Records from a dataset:
....................
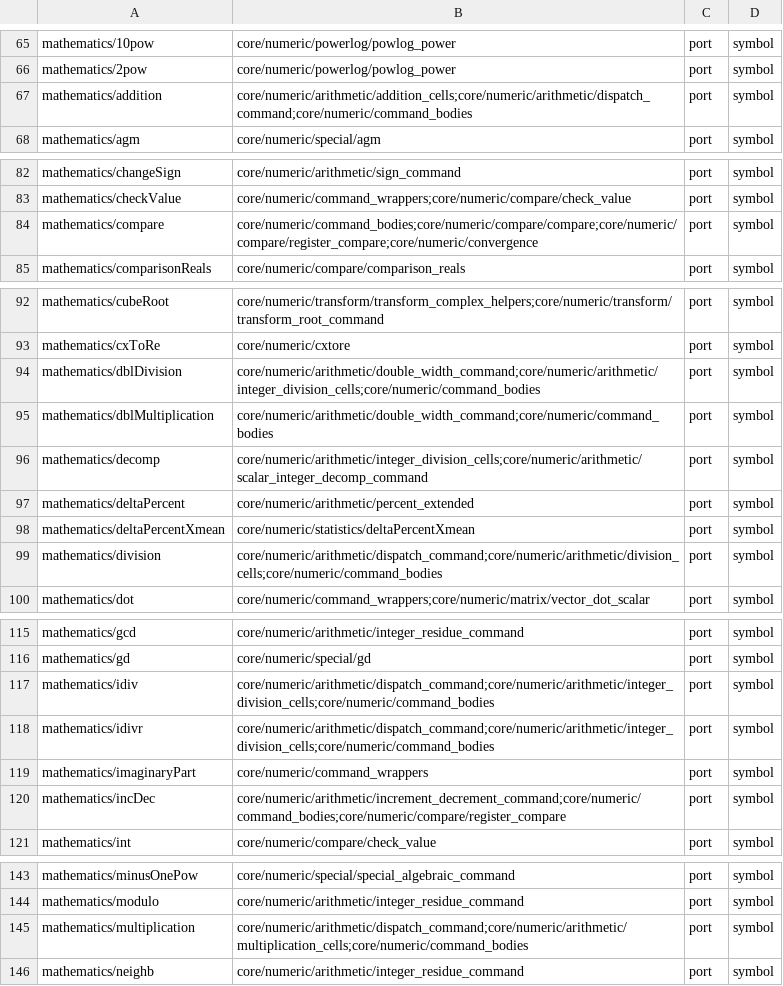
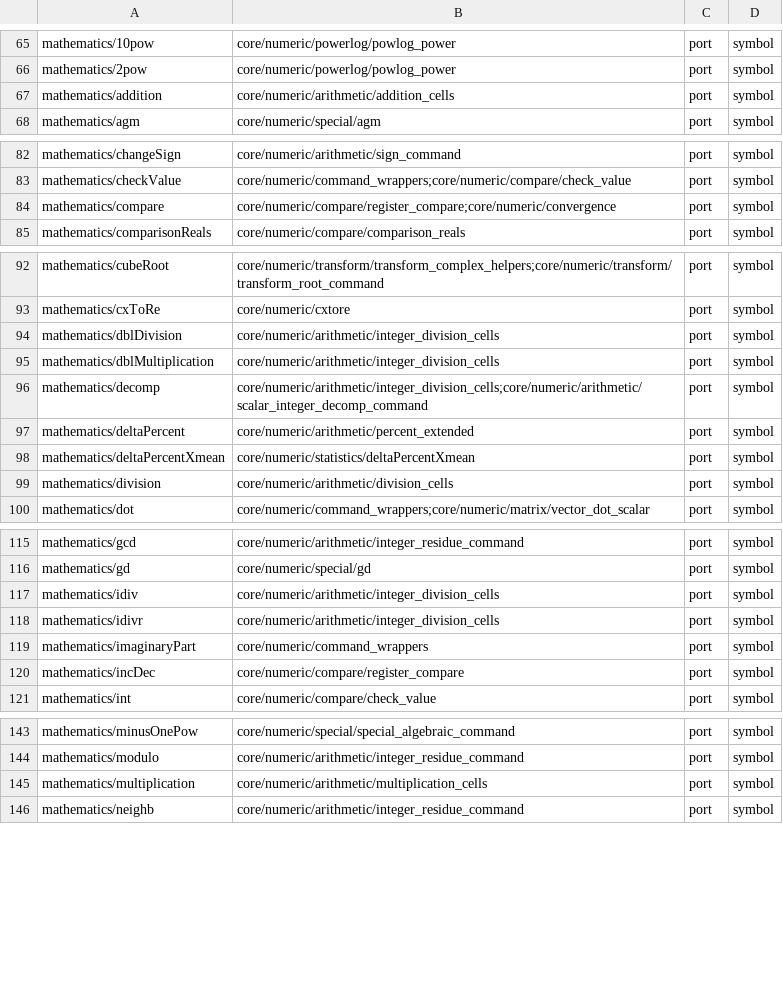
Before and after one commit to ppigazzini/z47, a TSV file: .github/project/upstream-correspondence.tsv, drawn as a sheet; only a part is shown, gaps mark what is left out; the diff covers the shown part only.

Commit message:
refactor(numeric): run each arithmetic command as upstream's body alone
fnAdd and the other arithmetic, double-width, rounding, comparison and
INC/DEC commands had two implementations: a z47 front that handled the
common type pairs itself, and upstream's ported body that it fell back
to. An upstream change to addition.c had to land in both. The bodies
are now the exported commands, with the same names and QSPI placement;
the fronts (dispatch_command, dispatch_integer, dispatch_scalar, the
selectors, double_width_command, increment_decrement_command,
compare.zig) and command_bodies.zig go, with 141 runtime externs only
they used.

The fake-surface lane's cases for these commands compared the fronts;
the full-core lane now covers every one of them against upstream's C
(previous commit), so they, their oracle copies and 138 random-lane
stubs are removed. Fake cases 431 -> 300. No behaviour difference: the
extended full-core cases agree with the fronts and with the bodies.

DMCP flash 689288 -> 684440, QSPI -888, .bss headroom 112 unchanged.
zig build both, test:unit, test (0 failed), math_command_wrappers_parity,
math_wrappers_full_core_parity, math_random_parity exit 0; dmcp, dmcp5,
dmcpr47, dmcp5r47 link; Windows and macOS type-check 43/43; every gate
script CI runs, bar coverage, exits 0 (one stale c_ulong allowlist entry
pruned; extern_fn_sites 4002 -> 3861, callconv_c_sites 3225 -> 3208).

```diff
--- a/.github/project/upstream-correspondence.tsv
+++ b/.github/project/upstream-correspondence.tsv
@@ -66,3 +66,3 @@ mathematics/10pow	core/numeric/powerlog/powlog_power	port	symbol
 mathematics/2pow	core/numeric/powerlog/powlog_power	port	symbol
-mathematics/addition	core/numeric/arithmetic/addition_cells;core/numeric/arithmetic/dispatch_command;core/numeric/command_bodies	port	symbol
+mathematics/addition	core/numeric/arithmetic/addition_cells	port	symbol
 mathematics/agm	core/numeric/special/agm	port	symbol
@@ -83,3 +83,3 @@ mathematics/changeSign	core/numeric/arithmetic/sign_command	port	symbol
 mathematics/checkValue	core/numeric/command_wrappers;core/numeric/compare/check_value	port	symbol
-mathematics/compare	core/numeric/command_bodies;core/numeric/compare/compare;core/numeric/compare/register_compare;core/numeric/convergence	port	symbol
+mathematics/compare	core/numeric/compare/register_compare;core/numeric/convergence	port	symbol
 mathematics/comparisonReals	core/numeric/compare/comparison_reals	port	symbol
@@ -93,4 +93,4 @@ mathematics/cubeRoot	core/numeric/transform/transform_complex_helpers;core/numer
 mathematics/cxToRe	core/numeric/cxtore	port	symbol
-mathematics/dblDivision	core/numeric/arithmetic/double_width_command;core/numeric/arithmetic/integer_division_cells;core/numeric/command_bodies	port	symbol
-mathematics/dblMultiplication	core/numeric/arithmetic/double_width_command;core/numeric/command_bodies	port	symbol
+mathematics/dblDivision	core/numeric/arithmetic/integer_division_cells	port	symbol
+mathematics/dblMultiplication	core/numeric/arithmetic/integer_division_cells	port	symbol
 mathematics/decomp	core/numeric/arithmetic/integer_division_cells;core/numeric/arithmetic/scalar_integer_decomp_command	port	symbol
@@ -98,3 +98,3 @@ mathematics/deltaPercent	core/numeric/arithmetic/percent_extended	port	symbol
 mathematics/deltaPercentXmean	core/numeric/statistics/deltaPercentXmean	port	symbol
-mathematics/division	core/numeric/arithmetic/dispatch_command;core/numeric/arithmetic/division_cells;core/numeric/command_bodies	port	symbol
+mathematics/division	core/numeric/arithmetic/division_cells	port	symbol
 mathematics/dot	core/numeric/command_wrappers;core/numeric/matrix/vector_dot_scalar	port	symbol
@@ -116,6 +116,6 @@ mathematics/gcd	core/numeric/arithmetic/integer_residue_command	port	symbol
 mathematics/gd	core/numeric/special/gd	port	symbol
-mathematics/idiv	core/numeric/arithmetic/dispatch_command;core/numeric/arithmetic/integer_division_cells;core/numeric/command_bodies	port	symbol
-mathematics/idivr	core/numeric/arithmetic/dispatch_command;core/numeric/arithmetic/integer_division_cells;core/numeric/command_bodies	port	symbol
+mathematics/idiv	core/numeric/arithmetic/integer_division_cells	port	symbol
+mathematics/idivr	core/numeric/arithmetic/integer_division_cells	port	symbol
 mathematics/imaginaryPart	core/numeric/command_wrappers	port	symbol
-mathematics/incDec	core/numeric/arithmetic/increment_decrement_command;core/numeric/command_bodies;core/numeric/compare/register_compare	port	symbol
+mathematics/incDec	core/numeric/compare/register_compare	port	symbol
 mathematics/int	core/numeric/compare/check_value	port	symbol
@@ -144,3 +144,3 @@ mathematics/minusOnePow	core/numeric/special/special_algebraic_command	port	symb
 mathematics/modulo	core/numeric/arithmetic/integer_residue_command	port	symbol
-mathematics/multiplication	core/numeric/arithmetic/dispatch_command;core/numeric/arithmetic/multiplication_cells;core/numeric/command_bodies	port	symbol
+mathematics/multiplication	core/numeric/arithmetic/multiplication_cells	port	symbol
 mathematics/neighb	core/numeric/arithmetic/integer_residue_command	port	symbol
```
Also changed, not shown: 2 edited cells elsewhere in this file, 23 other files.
....................
Work to be completed:
Using the entries above, copy out all lines that contain the string "incDec".

Output for this task:
-mathematics/incDec	core/numeric/arithmetic/increment_decrement_command;core/numeric/command_bodies;core/numeric/compare/register_compare	port	symbol
+mathematics/incDec	core/numeric/compare/register_compare	port	symbol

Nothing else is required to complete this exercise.